Bill Stone is the Stanford Alumni Association.
That was the sentiment expressed by SAA board chair Young Boozer, '71, at September's orientation weekend, the first gathering of the board after Bill announced his retirement.
It couldn't be more accurate, perhaps even more so for those of us who have known Bill since back when he was--to use his term--Dick Lyman's "rock catcher" before he joined SAA. For me, that's 29 years, since he was the faculty resident in my freshman dorm, Mark Twain House. We lost touch a bit over the years (and he keeps hoping I've forgotten all that he did back in his youth), but when he asked me to join the saa board four years ago, the memories came flooding back: of the smiling face, the quick wit and more hair than he has now. And, of course, the ubiquitous bow tie.
As my classmate and former SAA board chair Rich Jaroslovsky, '75, puts it: "It probably is no overstatement to say that, for thousands of alumni, Bill Stone is the face of Stanford University.
"And what a face. Besides being one of the best-natured humans on the face of the planet, Bill is a genuinely--indeed, reflexively--funny man. When he is in a meeting, he makes jokes. When he is relaxed, he makes jokes. Even when he's nervous, he makes jokes. The man just can't help himself." Jaroslovsky's words ring true for all of us who are friends and colleagues of Bill Stone.
Perhaps the greatest testament to the effectiveness of a leader is the legacy he leaves. There's no doubt what he's meant to SAA, leading it to become a model for university alumni associations in its entrepreneurial and service orientation. Only Bill could have led saa through the recent merger into the University. But for all that achievement, the esteem and love of the SAA staff speak even louder.
When he announced to the staff that he would retire, says longtime SAA colleague Marie Earl, '78, there was "a loud, collective, gasp—that "uhhhh" sound usually reserved for horror films. (Many) had to run for the sanctity of the bathrooms so as not to be caught crying in public." During the weeks that have followed, even staff members who haven't worked particularly closely with Bill have been bursting into tears in managers' offices.
A fitting tribute to a man both beloved and brilliant. To be sure, we will always treasure the wit and warmth. I'll never get tired of him telling me I'm a "great American." But let us never lose sight of what he has built and what he means to Stanford.
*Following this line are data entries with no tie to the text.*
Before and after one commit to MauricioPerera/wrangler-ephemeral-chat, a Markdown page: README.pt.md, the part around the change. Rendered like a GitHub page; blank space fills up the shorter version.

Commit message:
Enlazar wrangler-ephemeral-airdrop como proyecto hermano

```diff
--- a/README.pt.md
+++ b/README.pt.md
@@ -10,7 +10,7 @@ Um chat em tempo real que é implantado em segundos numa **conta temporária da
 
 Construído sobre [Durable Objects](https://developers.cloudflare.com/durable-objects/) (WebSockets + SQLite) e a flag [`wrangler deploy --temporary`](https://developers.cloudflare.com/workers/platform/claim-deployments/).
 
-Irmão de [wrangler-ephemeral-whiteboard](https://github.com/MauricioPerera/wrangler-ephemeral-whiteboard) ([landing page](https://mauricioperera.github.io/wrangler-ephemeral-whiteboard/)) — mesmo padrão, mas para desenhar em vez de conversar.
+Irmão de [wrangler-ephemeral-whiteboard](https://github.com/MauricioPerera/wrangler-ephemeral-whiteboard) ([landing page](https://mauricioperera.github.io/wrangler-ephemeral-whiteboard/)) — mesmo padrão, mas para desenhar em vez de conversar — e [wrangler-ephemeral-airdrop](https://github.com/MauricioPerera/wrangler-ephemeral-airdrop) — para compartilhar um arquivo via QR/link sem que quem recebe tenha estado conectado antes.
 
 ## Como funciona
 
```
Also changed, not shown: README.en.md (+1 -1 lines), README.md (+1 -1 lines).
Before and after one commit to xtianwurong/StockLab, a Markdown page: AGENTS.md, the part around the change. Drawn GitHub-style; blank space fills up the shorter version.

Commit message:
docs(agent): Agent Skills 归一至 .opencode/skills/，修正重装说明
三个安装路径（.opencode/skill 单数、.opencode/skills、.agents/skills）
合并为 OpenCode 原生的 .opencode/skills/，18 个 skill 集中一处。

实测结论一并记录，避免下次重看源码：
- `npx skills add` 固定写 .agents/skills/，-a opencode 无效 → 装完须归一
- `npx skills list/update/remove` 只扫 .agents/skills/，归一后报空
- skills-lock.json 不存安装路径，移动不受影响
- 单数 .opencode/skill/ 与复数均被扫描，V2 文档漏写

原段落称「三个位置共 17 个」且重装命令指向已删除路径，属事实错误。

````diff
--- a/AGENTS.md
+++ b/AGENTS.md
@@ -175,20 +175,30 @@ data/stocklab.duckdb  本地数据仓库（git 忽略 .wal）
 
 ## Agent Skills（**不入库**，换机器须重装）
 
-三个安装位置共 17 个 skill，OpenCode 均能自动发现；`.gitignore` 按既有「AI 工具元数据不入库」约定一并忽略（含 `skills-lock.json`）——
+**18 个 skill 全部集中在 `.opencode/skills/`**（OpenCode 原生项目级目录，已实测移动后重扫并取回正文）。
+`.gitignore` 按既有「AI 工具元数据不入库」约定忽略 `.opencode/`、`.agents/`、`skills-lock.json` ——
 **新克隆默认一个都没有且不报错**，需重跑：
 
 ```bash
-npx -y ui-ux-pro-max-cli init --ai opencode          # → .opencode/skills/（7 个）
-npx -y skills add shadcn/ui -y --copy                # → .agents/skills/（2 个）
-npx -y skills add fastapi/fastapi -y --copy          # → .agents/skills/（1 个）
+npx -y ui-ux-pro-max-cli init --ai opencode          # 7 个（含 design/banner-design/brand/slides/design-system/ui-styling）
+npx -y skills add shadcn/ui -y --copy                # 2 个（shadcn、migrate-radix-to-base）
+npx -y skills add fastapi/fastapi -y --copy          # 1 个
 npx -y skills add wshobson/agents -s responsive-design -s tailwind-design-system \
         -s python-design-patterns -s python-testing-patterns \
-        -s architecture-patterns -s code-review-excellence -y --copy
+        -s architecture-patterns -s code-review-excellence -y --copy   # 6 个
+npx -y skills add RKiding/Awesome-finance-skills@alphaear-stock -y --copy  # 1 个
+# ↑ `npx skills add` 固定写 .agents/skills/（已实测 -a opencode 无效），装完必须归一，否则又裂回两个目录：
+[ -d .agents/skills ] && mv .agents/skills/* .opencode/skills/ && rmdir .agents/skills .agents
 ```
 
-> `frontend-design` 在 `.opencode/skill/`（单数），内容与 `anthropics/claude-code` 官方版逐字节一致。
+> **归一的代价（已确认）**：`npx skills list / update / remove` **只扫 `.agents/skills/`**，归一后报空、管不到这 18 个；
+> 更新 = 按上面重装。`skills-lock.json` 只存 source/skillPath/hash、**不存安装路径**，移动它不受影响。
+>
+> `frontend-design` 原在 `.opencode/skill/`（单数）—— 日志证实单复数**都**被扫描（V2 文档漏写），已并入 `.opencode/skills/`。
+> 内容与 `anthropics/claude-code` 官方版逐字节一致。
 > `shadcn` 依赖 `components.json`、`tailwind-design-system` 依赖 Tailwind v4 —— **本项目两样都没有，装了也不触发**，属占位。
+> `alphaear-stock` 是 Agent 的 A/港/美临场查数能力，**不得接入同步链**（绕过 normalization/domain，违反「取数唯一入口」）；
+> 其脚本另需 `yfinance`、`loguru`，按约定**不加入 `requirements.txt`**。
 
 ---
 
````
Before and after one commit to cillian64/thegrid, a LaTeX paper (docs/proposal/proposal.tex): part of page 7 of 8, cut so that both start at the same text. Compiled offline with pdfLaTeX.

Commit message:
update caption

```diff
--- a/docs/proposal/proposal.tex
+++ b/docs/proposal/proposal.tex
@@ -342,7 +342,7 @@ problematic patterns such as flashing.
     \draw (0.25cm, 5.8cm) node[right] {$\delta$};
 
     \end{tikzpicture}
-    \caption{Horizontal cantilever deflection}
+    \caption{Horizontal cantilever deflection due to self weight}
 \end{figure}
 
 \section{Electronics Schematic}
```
Each year at Senior Class Day, Bill has delivered, forever it seems, a variation on the same speech (OK, he's not entirely an original) in which he quotes a member of the class of '48. It goes something like this: "Mr. Arnold talked about trying to get a window seat whenever he happened to be flying into sfo, and his routine of seeking to orient himself to the highways and landmarks below and, when he got lucky, spotting a great sea of red tile roofs. He wrote: 'Although what happens at Stanford may always be similar to what happens in the nation, a great university can make a difference. Its leaders and its teachers can show the way; and its students and its alumni can show the nation. I feel I've been around long enough to see Stanford become that kind of university. . . . I have also been around long enough to (observe that) the sun, the winds and the rains have warmed its tones and softened its edges. It's improved with age. In fact, the whole place has truly grown on me. Whenever I (spot) it from an airliner that's bringing me in from somewhere or other, I'm happy. I know I'm home.'"
Bill always delivered the closing lines with a special reverence. He has given so much to Stanford, but he knows how much Stanford has given him. Mr. Arnold's words could well be Bill's.
Regardless of where the future takes him, the red tile roofs will always mean he's home.
Peter Bhatia, ’75, executive editor of the Portland Oregonian, is a member of the Stanford Alumni Association Board of Directors.